**REQUIREMENT**
Would you please reproduce all the entries word for word, minus the pictures?
──────── PROVIDED RECORDS
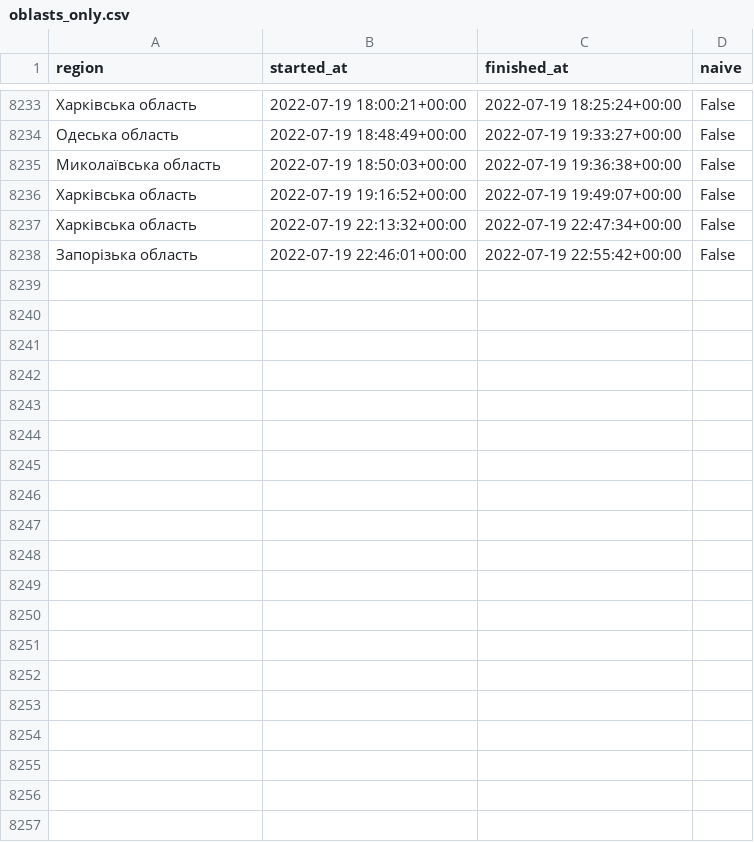
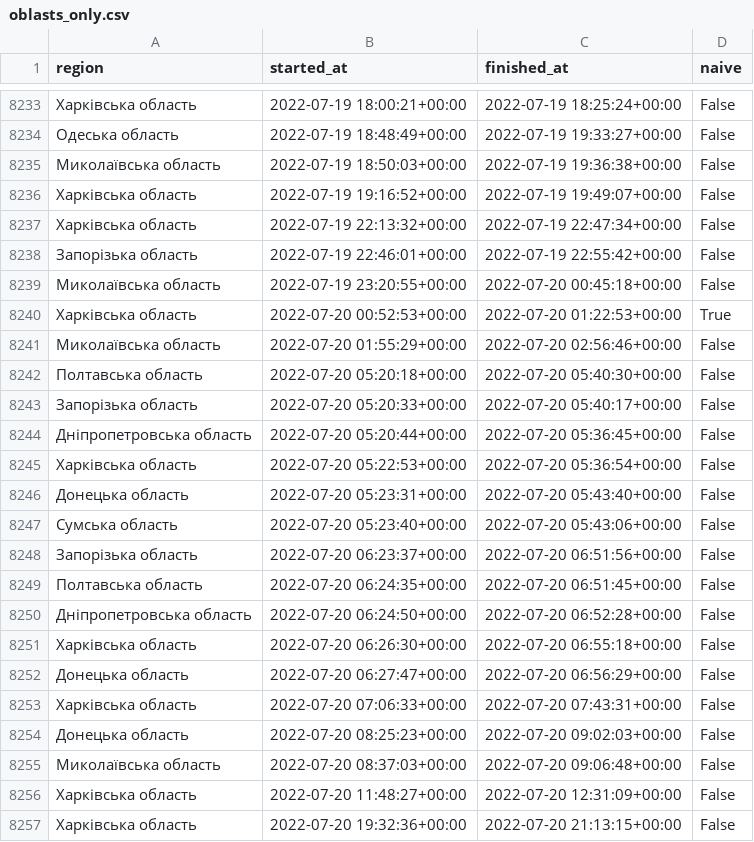
Before and after one commit to Vadimkin/ukrainian-air-raid-sirens-dataset, a CSV file: datasets/oblasts_only.csv, drawn as a sheet; only a part is shown, gaps mark what is left out.

```diff
--- a/datasets/oblasts_only.csv
+++ b/datasets/oblasts_only.csv
@@ -8238 +8238,20 @@ region,started_at,finished_at,naive
 Запорізька область,2022-07-19 22:46:01+00:00,2022-07-19 22:55:42+00:00,False
+Миколаївська область,2022-07-19 23:20:55+00:00,2022-07-20 00:45:18+00:00,False
+Харківська область,2022-07-20 00:52:53+00:00,2022-07-20 01:22:53+00:00,True
+Миколаївська область,2022-07-20 01:55:29+00:00,2022-07-20 02:56:46+00:00,False
+Полтавська область,2022-07-20 05:20:18+00:00,2022-07-20 05:40:30+00:00,False
+Запорізька область,2022-07-20 05:20:33+00:00,2022-07-20 05:40:17+00:00,False
+Дніпропетровська область,2022-07-20 05:20:44+00:00,2022-07-20 05:36:45+00:00,False
+Харківська область,2022-07-20 05:22:53+00:00,2022-07-20 05:36:54+00:00,False
+Донецька область,2022-07-20 05:23:31+00:00,2022-07-20 05:43:40+00:00,False
+Сумська область,2022-07-20 05:23:40+00:00,2022-07-20 05:43:06+00:00,False
+Запорізька область,2022-07-20 06:23:37+00:00,2022-07-20 06:51:56+00:00,False
+Полтавська область,2022-07-20 06:24:35+00:00,2022-07-20 06:51:45+00:00,False
+Дніпропетровська область,2022-07-20 06:24:50+00:00,2022-07-20 06:52:28+00:00,False
+Харківська область,2022-07-20 06:26:30+00:00,2022-07-20 06:55:18+00:00,False
+Донецька область,2022-07-20 06:27:47+00:00,2022-07-20 06:56:29+00:00,False
+Харківська область,2022-07-20 07:06:33+00:00,2022-07-20 07:43:31+00:00,False
+Донецька область,2022-07-20 08:25:23+00:00,2022-07-20 09:02:03+00:00,False
+Миколаївська область,2022-07-20 08:37:03+00:00,2022-07-20 09:06:48+00:00,False
+Харківська область,2022-07-20 11:48:27+00:00,2022-07-20 12:31:09+00:00,False
+Харківська область,2022-07-20 19:32:36+00:00,2022-07-20 21:13:15+00:00,False
```
Also changed, not shown: datasets/full_data.csv.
────────────────
**EXERCISE RESULT**
Before and after one commit to Vadimkin/ukrainian-air-raid-sirens-dataset, a CSV file: datasets/oblasts_only.csv, drawn as a sheet; only a part is shown, gaps mark what is left out.

```diff
--- a/datasets/oblasts_only.csv
+++ b/datasets/oblasts_only.csv
@@ -8238 +8238,20 @@ region,started_at,finished_at,naive
 Запорізька область,2022-07-19 22:46:01+00:00,2022-07-19 22:55:42+00:00,False
+Миколаївська область,2022-07-19 23:20:55+00:00,2022-07-20 00:45:18+00:00,False
+Харківська область,2022-07-20 00:52:53+00:00,2022-07-20 01:22:53+00:00,True
+Миколаївська область,2022-07-20 01:55:29+00:00,2022-07-20 02:56:46+00:00,False
+Полтавська область,2022-07-20 05:20:18+00:00,2022-07-20 05:40:30+00:00,False
+Запорізька область,2022-07-20 05:20:33+00:00,2022-07-20 05:40:17+00:00,False
+Дніпропетровська область,2022-07-20 05:20:44+00:00,2022-07-20 05:36:45+00:00,False
+Харківська область,2022-07-20 05:22:53+00:00,2022-07-20 05:36:54+00:00,False
+Донецька область,2022-07-20 05:23:31+00:00,2022-07-20 05:43:40+00:00,False
+Сумська область,2022-07-20 05:23:40+00:00,2022-07-20 05:43:06+00:00,False
+Запорізька область,2022-07-20 06:23:37+00:00,2022-07-20 06:51:56+00:00,False
+Полтавська область,2022-07-20 06:24:35+00:00,2022-07-20 06:51:45+00:00,False
+Дніпропетровська область,2022-07-20 06:24:50+00:00,2022-07-20 06:52:28+00:00,False
+Харківська область,2022-07-20 06:26:30+00:00,2022-07-20 06:55:18+00:00,False
+Донецька область,2022-07-20 06:27:47+00:00,2022-07-20 06:56:29+00:00,False
+Харківська область,2022-07-20 07:06:33+00:00,2022-07-20 07:43:31+00:00,False
+Донецька область,2022-07-20 08:25:23+00:00,2022-07-20 09:02:03+00:00,False
+Миколаївська область,2022-07-20 08:37:03+00:00,2022-07-20 09:06:48+00:00,False
+Харківська область,2022-07-20 11:48:27+00:00,2022-07-20 12:31:09+00:00,False
+Харківська область,2022-07-20 19:32:36+00:00,2022-07-20 21:13:15+00:00,False
```
Also changed, not shown: datasets/full_data.csv.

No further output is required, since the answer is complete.